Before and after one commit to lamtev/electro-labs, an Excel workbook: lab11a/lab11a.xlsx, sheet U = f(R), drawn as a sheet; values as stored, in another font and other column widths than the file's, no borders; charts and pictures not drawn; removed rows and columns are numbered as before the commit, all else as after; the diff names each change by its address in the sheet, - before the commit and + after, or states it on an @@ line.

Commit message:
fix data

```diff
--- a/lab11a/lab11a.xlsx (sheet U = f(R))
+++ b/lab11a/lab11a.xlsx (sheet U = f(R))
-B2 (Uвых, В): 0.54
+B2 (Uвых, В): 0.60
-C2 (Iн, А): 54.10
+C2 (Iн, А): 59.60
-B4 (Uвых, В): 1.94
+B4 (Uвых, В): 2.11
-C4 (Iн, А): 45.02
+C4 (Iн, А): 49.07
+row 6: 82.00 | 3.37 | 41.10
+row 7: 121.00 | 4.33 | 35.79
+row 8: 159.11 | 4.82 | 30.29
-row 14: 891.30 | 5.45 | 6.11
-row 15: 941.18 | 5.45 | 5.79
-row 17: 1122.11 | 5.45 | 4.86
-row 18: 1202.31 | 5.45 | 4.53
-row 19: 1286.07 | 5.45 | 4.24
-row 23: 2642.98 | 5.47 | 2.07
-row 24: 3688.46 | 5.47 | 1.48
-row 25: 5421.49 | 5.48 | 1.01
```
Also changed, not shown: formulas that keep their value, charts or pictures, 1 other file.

════

Work item:
Reproduce each line of the records in which the word "Uвых" appears.

Your solution:
-B2 (Uвых, В): 0.54
+B2 (Uвых, В): 0.60
-B4 (Uвых, В): 1.94
+B4 (Uвых, В): 2.11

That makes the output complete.